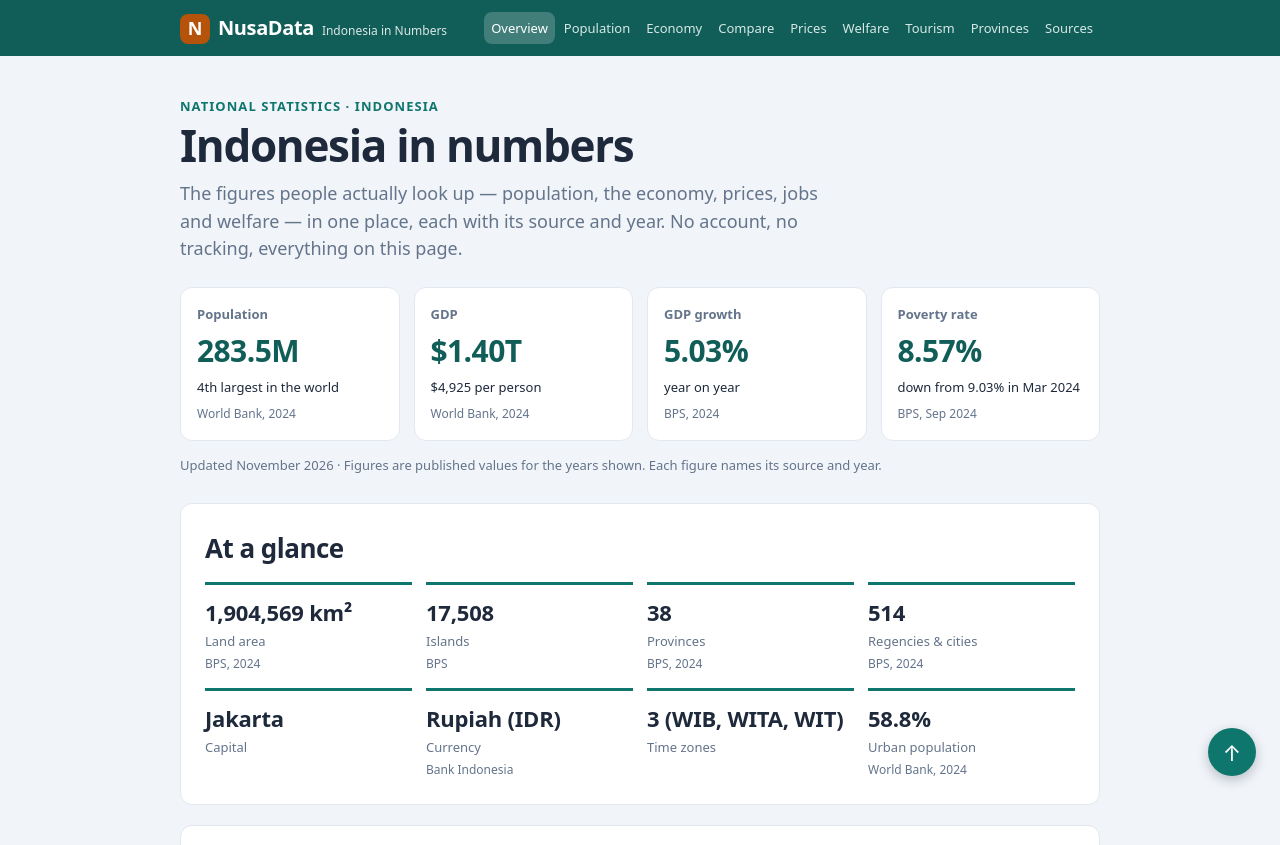
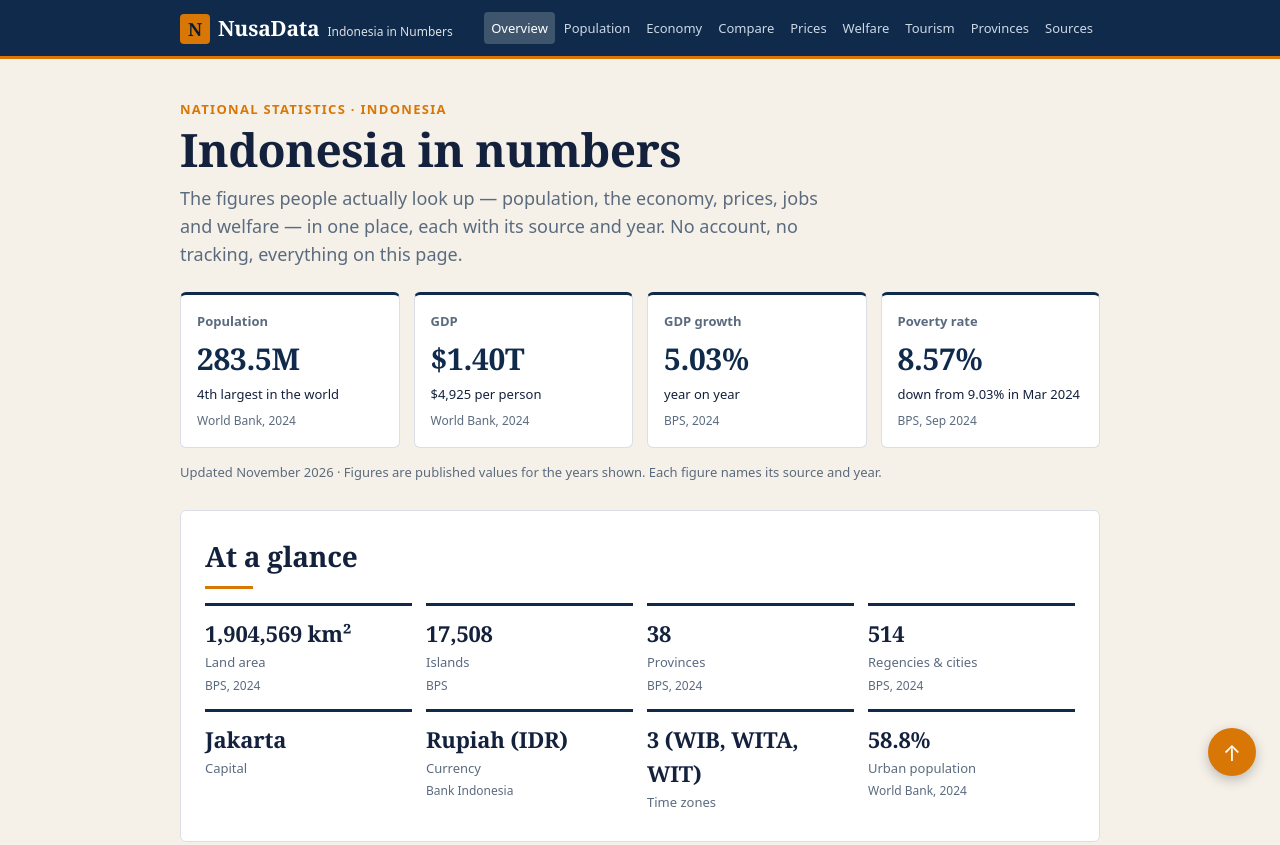
Before and after one commit to Anonone404/makefun-stats-site, a plain HTML site: page app/index.html in a window 1280 px wide. Shown: the top 845 px of the page. Drawn offline with Linux system fonts and the light colour scheme.

Commit message:
Redesign: navy + amber styles

```diff
--- a/app/styles.css
+++ b/app/styles.css
@@ -1,14 +1,15 @@
-/* NusaData — original design. Deep teal + warm amber on paper white. */
+/* NusaData — redesign. Deep navy + amber editorial data style.
+   Serif display type, warm paper background, hairline rules. */
 :root {
-  --teal: #0f766e;
-  --teal-dark: #115e59;
-  --amber: #b45309;
-  --ink: #1e293b;
-  --muted: #64748b;
-  --line: #e2e8f0;
+  --navy: #0f2a4a;
+  --navy-deep: #0a1c33;
+  --amber: #d97706;
+  --ink: #14213d;
+  --muted: #5b6b7f;
+  --line: #d9dee7;
   --paper: #ffffff;
-  --wash: #f1f5f9;
-  --radius: 12px;
+  --wash: #f5f1e8;
+  --radius: 6px;
 }
 
 * { box-sizing: border-box; }
@@ -30,8 +31,9 @@ body {
   position: sticky;
   top: 0;
   z-index: 10;
-  background: var(--teal-dark);
+  background: var(--navy);
   color: #fff;
+  border-bottom: 3px solid var(--amber);
 }
 .top-inner {
   display: flex;
@@ -56,21 +58,27 @@ body {
   justify-content: center;
   width: 30px;
   height: 30px;
-  border-radius: 8px;
+  border-radius: 4px;
   background: var(--amber);
-  color: #fff;
+  color: var(--navy-deep);
+  font-family: Georgia, "Times New Roman", serif;
   font-weight: 800;
   font-size: 18px;
 }
-.brand-name { font-weight: 800; font-size: 20px; letter-spacing: -0.02em; }
+.brand-name {
+  font-family: Georgia, "Times New Roman", serif;
+  font-weight: 700;
+  font-size: 21px;
+  letter-spacing: -0.01em;
+}
 .brand-tag { font-size: 12px; opacity: 0.85; }
 .nav { display: flex; gap: 2px; flex-wrap: wrap; margin-left: auto; }
 .nav a {
-  color: #d6e8e6;
+  color: #cdd8e4;
   text-decoration: none;
   font-size: 13px;
   padding: 6px 7px;
-  border-radius: 8px;
+  border-radius: 4px;
 }
 .nav a:hover { background: rgba(255, 255, 255, 0.12); color: #fff; }
 .nav a.active { background: rgba(255, 255, 255, 0.2); color: #fff; }
@@ -87,7 +95,7 @@ body {
   margin-left: auto;
   padding: 0;
   border: 0;
-  border-radius: 8px;
+  border-radius: 4px;
   background: transparent;
   cursor: pointer;
 }
@@ -100,20 +108,21 @@ body {
 }
 
 /* Hero */
-.hero { padding: 40px 0 8px; }
+.hero { padding: 40px 0 8px; scroll-margin-top: 72px; }
 .kicker {
   margin: 0 0 6px;
-  color: var(--teal);
+  color: var(--amber);
   font-weight: 700;
-  letter-spacing: 0.08em;
+  letter-spacing: 0.1em;
   text-transform: uppercase;
   font-size: 13px;
 }
 h1 {
   margin: 0 0 10px;
-  font-size: 44px;
+  font-family: Georgia, "Times New Roman", serif;
+  font-size: 46px;
   line-height: 1.08;
-  letter-spacing: -0.03em;
+  letter-spacing: -0.01em;
 }
 .lede { font-size: 18px; color: var(--muted); max-width: 640px; margin: 0 0 24px; }
 
@@ -126,11 +135,19 @@ h1 {
 .card {
   background: var(--paper);
   border: 1px solid var(--line);
+  border-top: 3px solid var(--navy);
   border-radius: var(--radius);
   padding: 16px;
 }
 .stat-label { margin: 0 0 4px; font-size: 13px; color: var(--muted); font-weight: 600; }
-.stat-value { margin: 0 0 2px; font-size: 30px; font-weight: 800; letter-spacing: -0.02em; color: var(--teal-dark); }
+.stat-value {
+  margin: 0 0 2px;
+  font-family: Georgia, "Times New Roman", serif;
+  font-size: 30px;
+  font-weight: 700;
+  letter-spacing: -0.01em;
+  color: var(--navy);
+}
 .stat-sub { margin: 0 0 8px; font-size: 13px; color: var(--ink); }
 .source { margin: 0; font-size: 12px; color: var(--muted); }
 
@@ -143,17 +160,34 @@ h1 {
   margin: 20px 0;
   scroll-margin-top: 72px;
 }
-.panel h2 { margin: 0 0 6px; font-size: 26px; letter-spacing: -0.02em; }
-.panel h3 { margin: 20px 0 10px; font-size: 17px; }
+.panel h2 {
+  margin: 0 0 6px;
+  font-family: Georgia, "Times New Roman", serif;
+  font-size: 28px;
+  letter-spacing: -0.01em;
+}
+.panel h2::after {
+  content: "";
+  display: block;
+  width: 48px;
+  height: 3px;
+  background: var(--amber);
+  margin-top: 8px;
+}
+.panel h3 {
+  margin: 20px 0 10px;
+  font-family: Georgia, "Times New Roman", serif;
+  font-size: 19px;
+}
 .section-intro { margin: 0 0 16px; color: var(--muted); max-width: 680px; }
 
-/* Insight callout: one striking line, amber left border on a warm wash. */
+/* Insight callout: one striking line, navy left border on a warm wash. */
 .insight {
   margin: 0 0 16px;
   padding: 12px 16px;
-  border-left: 4px solid var(--amber);
-  background: #fffbeb;
-  border-radius: 0 8px 8px 0;
+  border-left: 4px solid var(--navy);
+  background: #fdf6e3;
+  border-radius: 0 4px 4px 0;
   font-size: 15px;
   max-width: 680px;
 }
@@ -169,10 +203,16 @@ h1 {
   margin-top: 14px;
 }
 .glance {
-  border-top: 3px solid var(--teal);
+  border-top: 3px solid var(--navy);
   padding-top: 10px;
 }
-.glance-value { margin: 0 0 2px; font-size: 22px; font-weight: 800; letter-spacing: -0.01em; }
+.glance-value {
+  margin: 0 0 2px;
+  font-family: Georgia, "Times New Roman", serif;
+  font-size: 22px;
+  font-weight: 700;
+  letter-spacing: -0.01em;
+}
 .glance-label { margin: 0 0 4px; font-size: 13px; color: var(--muted); }
 
 /* Charts */
@@ -188,7 +228,7 @@ h1 {
   padding: 7px 14px;
   cursor: pointer;
 }
-.toggle button.on { background: var(--teal); color: #fff; }
+.toggle button.on { background: var(--navy); color: #fff; }
 canvas { display: block; width: 100%; }
 
 /* Split columns */
@@ -204,8 +244,8 @@ canvas { display: block; width: 100%; }
   margin: 10px 0;
 }
 .age-label { font-size: 13px; }
-.age-track { height: 14px; background: var(--wash); border-radius: 999px; overflow: hidden; }
-.age-fill { height: 100%; background: var(--teal); border-radius: 999px; }
+.age-track { height: 14px; background: #e9e4d6; border-radius: 999px; overflow: hidden; }
+.age-fill { height: 100%; background: var(--navy); border-radius: 999px; }
 .age-row strong { text-align: right; font-size: 14px; }
 
 /* Facts */
@@ -232,19 +272,19 @@ canvas { display: block; width: 100%; }
   font-size: 14px;
   padding: 9px 12px;
   border: 1px solid var(--line);
-  border-radius: 8px;
+  border-radius: 4px;
 }
 .table-scroll { overflow-x: auto; }
 table { width: 100%; border-collapse: collapse; font-size: 14px; }
 th, td { padding: 9px 10px; text-align: left; border-bottom: 1px solid var(--line); }
-thead th { background: var(--wash); font-size: 13px; }
+thead th { background: #f5f1e8; font-size: 13px; }
 th[data-sort] { cursor: pointer; user-select: none; }
-th[data-sort]:hover { color: var(--teal); }
+th[data-sort]:hover { color: var(--navy); }
 td.num, th.num { text-align: right; }
 td.num { font-variant-numeric: tabular-nums; }
-tbody tr:hover { background: #f8fafc; }
-tr.hl td { background: #f0fdfa; }
-tr.hl td:first-child { font-weight: 700; color: var(--teal-dark); }
+tbody tr:hover { background: #faf7ef; }
+tr.hl td { background: #fef3c7; }
+tr.hl td:first-child { font-weight: 700; color: var(--navy); }
 td.empty { text-align: center; color: var(--muted); padding: 20px; }
 
 /* Sources */
@@ -254,12 +294,12 @@ td.empty { text-align: center; color: var(--muted); padding: 20px; }
   gap: 2px;
   padding: 12px 14px;
   border: 1px solid var(--line);
-  border-radius: 8px;
+  border-radius: 4px;
 }
 .sources span { font-size: 14px; color: var(--muted); }
 
 /* Footer */
-.foot { background: var(--teal-dark); color: #d6e8e6; margin-top: 32px; }
+.foot { background: var(--navy-deep); color: #cdd8e4; margin-top: 32px; }
 .foot-inner {
   display: flex;
   justify-content: space-between;
@@ -284,14 +324,14 @@ td.empty { text-align: center; color: var(--muted); padding: 20px; }
   width: 48px;
   height: 48px;
   border-radius: 50%;
-  background: var(--teal);
+  background: var(--amber);
   color: #fff;
   font-size: 22px;
   line-height: 1;
   text-decoration: none;
   box-shadow: 0 4px 12px rgba(15, 23, 42, 0.25);
 }
-.to-top:hover { background: var(--teal-dark); }
+.to-top:hover { background: var(--navy); }
 
 /* Phone */
 @media (max-width: 720px) {
@@ -316,7 +356,7 @@ td.empty { text-align: center; color: var(--muted); padding: 20px; }
     gap: 2px;
     margin-left: 0;
     padding: 8px 20px 12px;
-    background: var(--teal-dark);
+    background: var(--navy);
     border-top: 1px solid rgba(255, 255, 255, 0.15);
   }
   .top.nav-open .nav a { display: block; padding: 10px 12px; font-size: 15px; }
```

--------------------------------------------------

PROBLEM REQUIREMENTS
Find each line in the records holding the string "NusaData" and show it.

ANSWER SPACE
-/* NusaData — original design. Deep teal + warm amber on paper white. */
+/* NusaData — redesign. Deep navy + amber editorial data style.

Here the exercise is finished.